- [Instructions to follow]: For the entries that follow, produce an exact copy with no pictures in it.
### Provided data ###
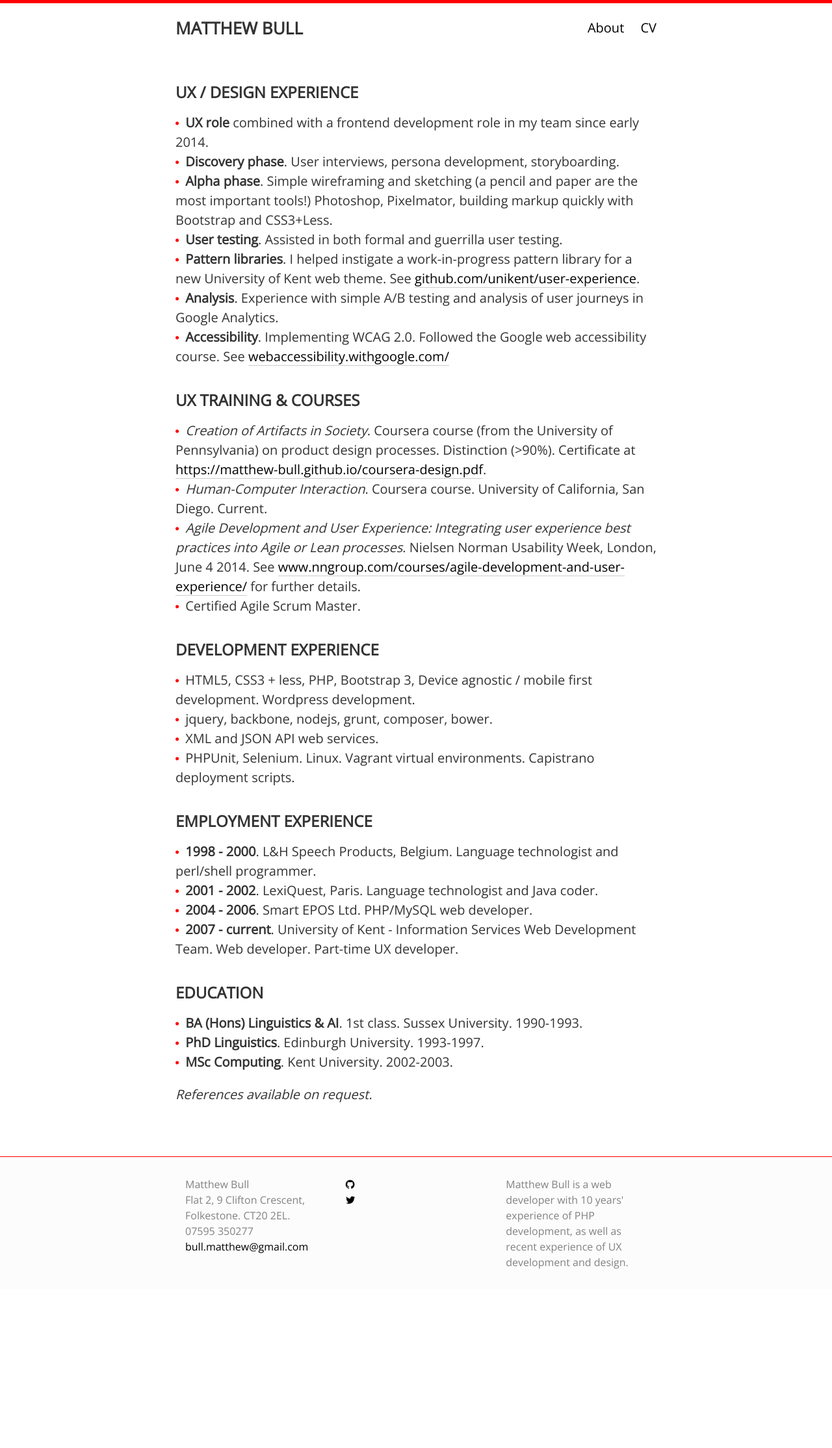
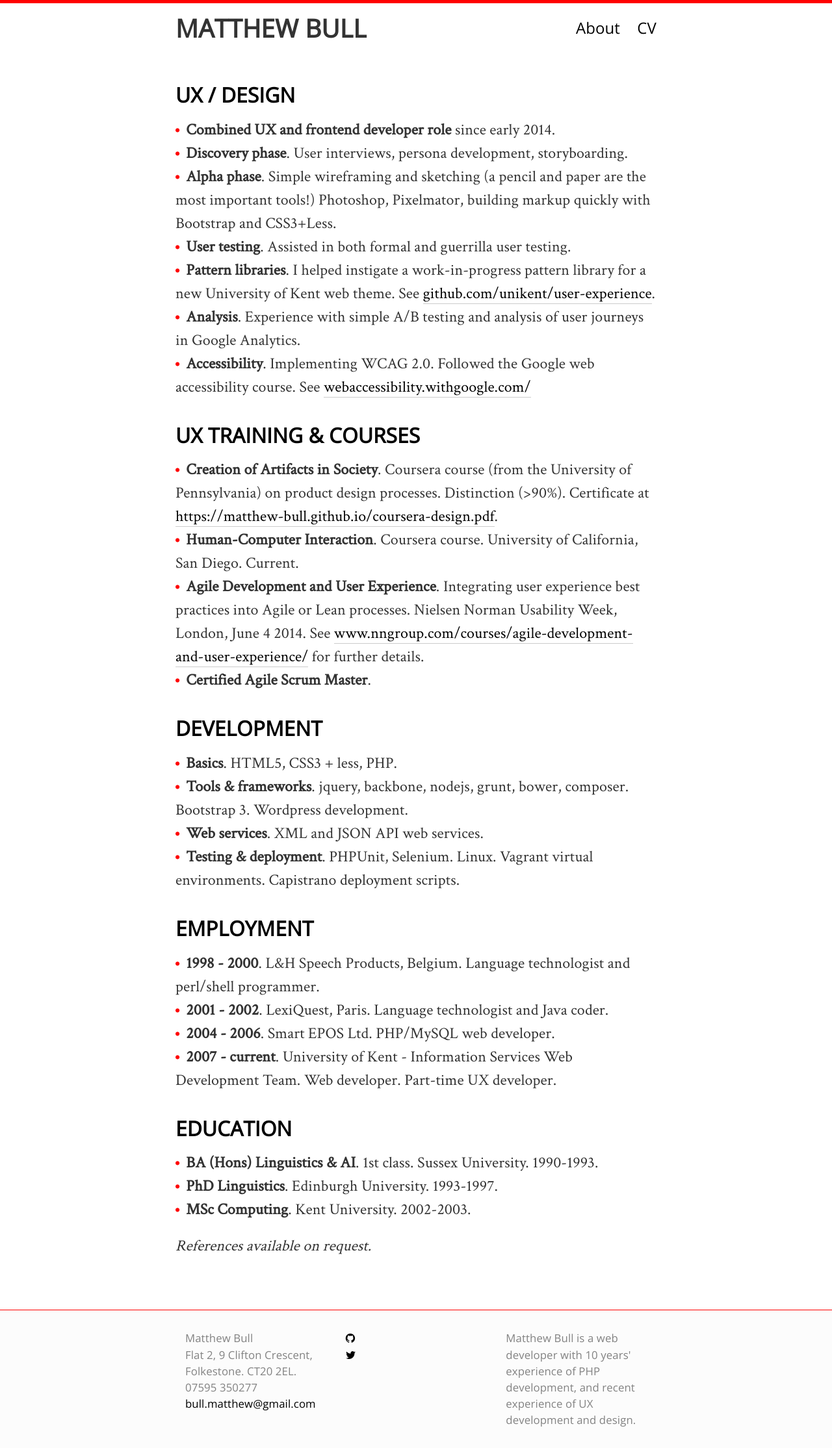
Before and after one commit to matthew-bull/matthew-bull.github.io, a Jekyll site: the page built from index.md, in a window 1280 px wide. Shown: the whole page at 65% size. Built offline with Jekyll 4.4.1, drawn with Linux system fonts in a browser that asks for light colours; nearby versions of some CDN libraries; before the commit the page ends 1985 px from its top, so only the background shows below that.

Commit message:
various text and style changes

```diff
--- a/_config.yml
+++ b/_config.yml
@@ -1,10 +1,12 @@
 # Site settings
 title: Matthew Bull
 email: bull.matthew@gmail.com
-description: "Matthew Bull is a web developer with 10 years' experience of PHP development, as well as recent experience of UX development and design."
+description: "Matthew Bull is a web developer with 10 years' experience of PHP development, and recent experience of UX development and design."
 baseurl: ""
 url: "https://matthew-bull.github.io"
 
 # Build settings
 markdown: kramdown
 permalink: pretty
+
+exclude: [node_modules, less, css/matthew.css, Gruntfile.js, package.json, README.md]
--- a/_includes/head.html
+++ b/_includes/head.html
@@ -6,7 +6,6 @@
     <meta name="description" content="{{ site.description }}">
     <link rel="canonical" href="{{ page.url | replace:'index.html','' | prepend: site.baseurl | prepend: site.url }}">
     <link href="//netdna.bootstrapcdn.com/font-awesome/4.1.0/css/font-awesome.min.css" rel="stylesheet">
-    <link href='http://fonts.googleapis.com/css?family=Open+Sans' rel='stylesheet' type='text/css'>
 
     <!-- Custom CSS -->
     <link rel="stylesheet" href="{{ "/css/matthew.min.css" | prepend: site.baseurl }}">
--- a/index.md
+++ b/index.md
@@ -3,9 +3,9 @@ layout: page
 title: CV
 ---
 
-## UX / DESIGN EXPERIENCE
+## UX / DESIGN
 
-- **UX role** combined with a frontend development role in my team since early 2014.
+- **Combined UX and frontend developer role** since early 2014.
 - **Discovery phase**. User interviews, persona development, storyboarding.
 - **Alpha phase**. Simple wireframing and sketching (a pencil and paper are the most important tools!) Photoshop, Pixelmator, building markup quickly with Bootstrap and CSS3+Less.
 - **User testing**. Assisted in both formal and guerrilla user testing.
@@ -15,19 +15,19 @@ title: CV
 
 ## UX TRAINING & COURSES
 
-- *Creation of Artifacts in Society*. Coursera course (from the University of Pennsylvania) on product design processes. Distinction (>90%). Certificate at [{{ site.url }}/coursera-design.pdf]({{ site.url }}/coursera-design.pdf).
-- *Human-Computer Interaction*. Coursera course. University of California, San Diego. Current.
-- *Agile Development and User Experience: Integrating user experience best practices into Agile or Lean processes*. Nielsen Norman Usability Week, London, June 4 2014. See [www.nngroup.com/courses/agile-development-and-user-experience/](http://www.nngroup.com/courses/agile-development-and-user-experience/) for further details.
-- Certified Agile Scrum Master.
+- **Creation of Artifacts in Society**. Coursera course (from the University of Pennsylvania) on product design processes. Distinction (>90%). Certificate at [{{ site.url }}/coursera-design.pdf]({{ site.url }}/coursera-design.pdf).
+- **Human-Computer Interaction**. Coursera course. University of California, San Diego. Current.
+- **Agile Development and User Experience**. Integrating user experience best practices into Agile or Lean processes. Nielsen Norman Usability Week, London, June 4 2014. See [www.nngroup.com/courses/agile-development-and-user-experience/](http://www.nngroup.com/courses/agile-development-and-user-experience/) for further details.
+- **Certified Agile Scrum Master**.
 
-## DEVELOPMENT EXPERIENCE
+## DEVELOPMENT
 
-- HTML5, CSS3 + less, PHP, Bootstrap 3, Device agnostic / mobile first development. Wordpress development.
-- jquery, backbone, nodejs, grunt, composer, bower.
-- XML and JSON API web services.
-- PHPUnit, Selenium. Linux. Vagrant virtual environments. Capistrano deployment scripts.
+- **Basics**. HTML5, CSS3 + less, PHP.
+- **Tools & frameworks**. jquery, backbone, nodejs, grunt, bower, composer. Bootstrap 3. Wordpress development.
+- **Web services**. XML and JSON API web services.
+- **Testing & deployment**. PHPUnit, Selenium. Linux. Vagrant virtual environments. Capistrano deployment scripts.
 
-## EMPLOYMENT EXPERIENCE
+## EMPLOYMENT
 
 - **1998 - 2000**. L&H Speech Products, Belgium. Language technologist and perl/shell programmer.
 - **2001 - 2002**. LexiQuest, Paris. Language technologist and Java coder.
--- a/less/matthew.less
+++ b/less/matthew.less
@@ -1,3 +1,7 @@
+//fonts
+@import url(http://fonts.googleapis.com/css?family=Open+Sans);
+@import url(http://fonts.googleapis.com/css?family=Crimson+Text);
+
 // Core variables and mixins
 @import "variables.less";
 @import "mixins.less";
```
Also changed, not shown: about.md (+19 -18 lines), css/matthew.css (+28 -9 lines), less/main.less (+20 -9 lines), README.md, css/matthew.min.css.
###
- [Written solution]:
Before and after one commit to matthew-bull/matthew-bull.github.io, a Jekyll site: the page built from index.md, in a window 1280 px wide. Shown: the whole page at 65% size. Built offline with Jekyll 4.4.1, drawn with Linux system fonts in a browser that asks for light colours; nearby versions of some CDN libraries; before the commit the page ends 1985 px from its top, so only the background shows below that.

Commit message:
various text and style changes

```diff
--- a/_config.yml
+++ b/_config.yml
@@ -1,10 +1,12 @@
 # Site settings
 title: Matthew Bull
 email: bull.matthew@gmail.com
-description: "Matthew Bull is a web developer with 10 years' experience of PHP development, as well as recent experience of UX development and design."
+description: "Matthew Bull is a web developer with 10 years' experience of PHP development, and recent experience of UX development and design."
 baseurl: ""
 url: "https://matthew-bull.github.io"
 
 # Build settings
 markdown: kramdown
 permalink: pretty
+
+exclude: [node_modules, less, css/matthew.css, Gruntfile.js, package.json, README.md]
--- a/_includes/head.html
+++ b/_includes/head.html
@@ -6,7 +6,6 @@
     <meta name="description" content="{{ site.description }}">
     <link rel="canonical" href="{{ page.url | replace:'index.html','' | prepend: site.baseurl | prepend: site.url }}">
     <link href="//netdna.bootstrapcdn.com/font-awesome/4.1.0/css/font-awesome.min.css" rel="stylesheet">
-    <link href='http://fonts.googleapis.com/css?family=Open+Sans' rel='stylesheet' type='text/css'>
 
     <!-- Custom CSS -->
     <link rel="stylesheet" href="{{ "/css/matthew.min.css" | prepend: site.baseurl }}">
--- a/index.md
+++ b/index.md
@@ -3,9 +3,9 @@ layout: page
 title: CV
 ---
 
-## UX / DESIGN EXPERIENCE
+## UX / DESIGN
 
-- **UX role** combined with a frontend development role in my team since early 2014.
+- **Combined UX and frontend developer role** since early 2014.
 - **Discovery phase**. User interviews, persona development, storyboarding.
 - **Alpha phase**. Simple wireframing and sketching (a pencil and paper are the most important tools!) Photoshop, Pixelmator, building markup quickly with Bootstrap and CSS3+Less.
 - **User testing**. Assisted in both formal and guerrilla user testing.
@@ -15,19 +15,19 @@ title: CV
 
 ## UX TRAINING & COURSES
 
-- *Creation of Artifacts in Society*. Coursera course (from the University of Pennsylvania) on product design processes. Distinction (>90%). Certificate at [{{ site.url }}/coursera-design.pdf]({{ site.url }}/coursera-design.pdf).
-- *Human-Computer Interaction*. Coursera course. University of California, San Diego. Current.
-- *Agile Development and User Experience: Integrating user experience best practices into Agile or Lean processes*. Nielsen Norman Usability Week, London, June 4 2014. See [www.nngroup.com/courses/agile-development-and-user-experience/](http://www.nngroup.com/courses/agile-development-and-user-experience/) for further details.
-- Certified Agile Scrum Master.
+- **Creation of Artifacts in Society**. Coursera course (from the University of Pennsylvania) on product design processes. Distinction (>90%). Certificate at [{{ site.url }}/coursera-design.pdf]({{ site.url }}/coursera-design.pdf).
+- **Human-Computer Interaction**. Coursera course. University of California, San Diego. Current.
+- **Agile Development and User Experience**. Integrating user experience best practices into Agile or Lean processes. Nielsen Norman Usability Week, London, June 4 2014. See [www.nngroup.com/courses/agile-development-and-user-experience/](http://www.nngroup.com/courses/agile-development-and-user-experience/) for further details.
+- **Certified Agile Scrum Master**.
 
-## DEVELOPMENT EXPERIENCE
+## DEVELOPMENT
 
-- HTML5, CSS3 + less, PHP, Bootstrap 3, Device agnostic / mobile first development. Wordpress development.
-- jquery, backbone, nodejs, grunt, composer, bower.
-- XML and JSON API web services.
-- PHPUnit, Selenium. Linux. Vagrant virtual environments. Capistrano deployment scripts.
+- **Basics**. HTML5, CSS3 + less, PHP.
+- **Tools & frameworks**. jquery, backbone, nodejs, grunt, bower, composer. Bootstrap 3. Wordpress development.
+- **Web services**. XML and JSON API web services.
+- **Testing & deployment**. PHPUnit, Selenium. Linux. Vagrant virtual environments. Capistrano deployment scripts.
 
-## EMPLOYMENT EXPERIENCE
+## EMPLOYMENT
 
 - **1998 - 2000**. L&H Speech Products, Belgium. Language technologist and perl/shell programmer.
 - **2001 - 2002**. LexiQuest, Paris. Language technologist and Java coder.
--- a/less/matthew.less
+++ b/less/matthew.less
@@ -1,3 +1,7 @@
+//fonts
+@import url(http://fonts.googleapis.com/css?family=Open+Sans);
+@import url(http://fonts.googleapis.com/css?family=Crimson+Text);
+
 // Core variables and mixins
 @import "variables.less";
 @import "mixins.less";
```
Also changed, not shown: about.md (+19 -18 lines), css/matthew.css (+28 -9 lines), less/main.less (+20 -9 lines), README.md, css/matthew.min.css.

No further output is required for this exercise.